Wednesday, February 29, 2012

Unions coming back in all the right anti-union places

Voting for that all-important first contract.
Unions are scoring important victories even as union-bashing reaches new lows. Corporate money talks louder than ever in the political arena. Republican presidential candidates have become noisy mouthpieces against working families. (The candidates need that campaign cash, after all, and now the way to get it these days is from billionaires' SuperPACs.)

As John Nichols in the Capital Times notes,
Like Wisconsin Gov. Scott Walker, Ohio Gov. John Kasich and Maine Gov. Paul LePage, they are anti-labor extremists whose opposition to free trade unions goes to extremes not seen since Southern segregationists sought to bar unions because of their fear that white workers and people of color were being organized into labor organizations that would threaten Jim Crow.
But despite these attacks -- or probably because of them -- unions are fighting back and winning. Truthout recently wrote about some recent union victories:
...GE and Cablevision workers unionizing after several failed organizing attempts, the end of the bloody Longview Port longshoremen dispute and the State Department issuing new rules governing student guest workers after last summer's strike by young Hershey foreign workers.
This extraordinarily rare string of victories leads me to believe that despite major attacks on workers’ organizing and collective bargaining rights, unions can take advantage of workers' backlash against these attacks and win big victories. They can still organize.
Organizing is only the first step, of course. The next one is to get that first contract. And the next is to ratify it. 

Members of Local 200 in Milwaukee recently did all three in an extraordinary contract ratification. Local 200, of course, knows a thing or two about union bashing, as they've had to endure a year of Koch whore Gov. Scott Walker's attacks on working families. A few weeks ago, 421 Nestle's members of Local 200 in Burlington voted for a new contract by a stunning 14-to-1 margin.

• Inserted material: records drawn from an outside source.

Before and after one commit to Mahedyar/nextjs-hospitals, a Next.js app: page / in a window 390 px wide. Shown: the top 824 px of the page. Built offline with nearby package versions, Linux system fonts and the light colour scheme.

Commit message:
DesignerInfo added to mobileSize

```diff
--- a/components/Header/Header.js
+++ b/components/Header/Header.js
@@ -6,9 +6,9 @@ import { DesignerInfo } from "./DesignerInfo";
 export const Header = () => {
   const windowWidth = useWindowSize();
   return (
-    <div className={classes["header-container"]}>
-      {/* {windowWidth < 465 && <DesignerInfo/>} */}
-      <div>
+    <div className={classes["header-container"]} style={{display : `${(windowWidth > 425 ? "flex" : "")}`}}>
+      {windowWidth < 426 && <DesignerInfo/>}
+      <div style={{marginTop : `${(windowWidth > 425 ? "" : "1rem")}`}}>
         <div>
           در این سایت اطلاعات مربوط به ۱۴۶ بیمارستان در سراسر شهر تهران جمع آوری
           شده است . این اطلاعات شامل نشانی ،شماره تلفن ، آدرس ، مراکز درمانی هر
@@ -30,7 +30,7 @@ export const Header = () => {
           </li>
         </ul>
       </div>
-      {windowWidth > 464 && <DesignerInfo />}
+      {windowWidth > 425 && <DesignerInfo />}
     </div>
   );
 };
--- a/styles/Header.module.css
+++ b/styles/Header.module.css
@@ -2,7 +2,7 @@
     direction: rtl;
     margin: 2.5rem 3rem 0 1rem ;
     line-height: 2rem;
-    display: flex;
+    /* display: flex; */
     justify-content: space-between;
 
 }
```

Here's what Local 200 had to tell us:
Ready to vote their first ever Teamster contract Nestle workers in Burlington Wisconsin sent a message.
“This is the highest percentage yes vote for a contract and the largest group to participate in over 30 years” said Teamster negotiating team member Darold Lukaszewski.
Local 200 Business representatives Jeff Bandur and Randy Monroe praised the Stewards group with them on the negotiating team.
“It was a pleasure to work with this Steward group through this process” said Jeff. “Their dedication, long hours, and knowledge of the plant, along with knowing the wishes of their co-workers was invaluable.”
Some of the highlights of the new agreement were gains in wages, pension and health care contributions, along with numerous language enhancements.
The contract will run through February 15, 2017.
Congratulations to all the Local 200 Teamsters at Nestle!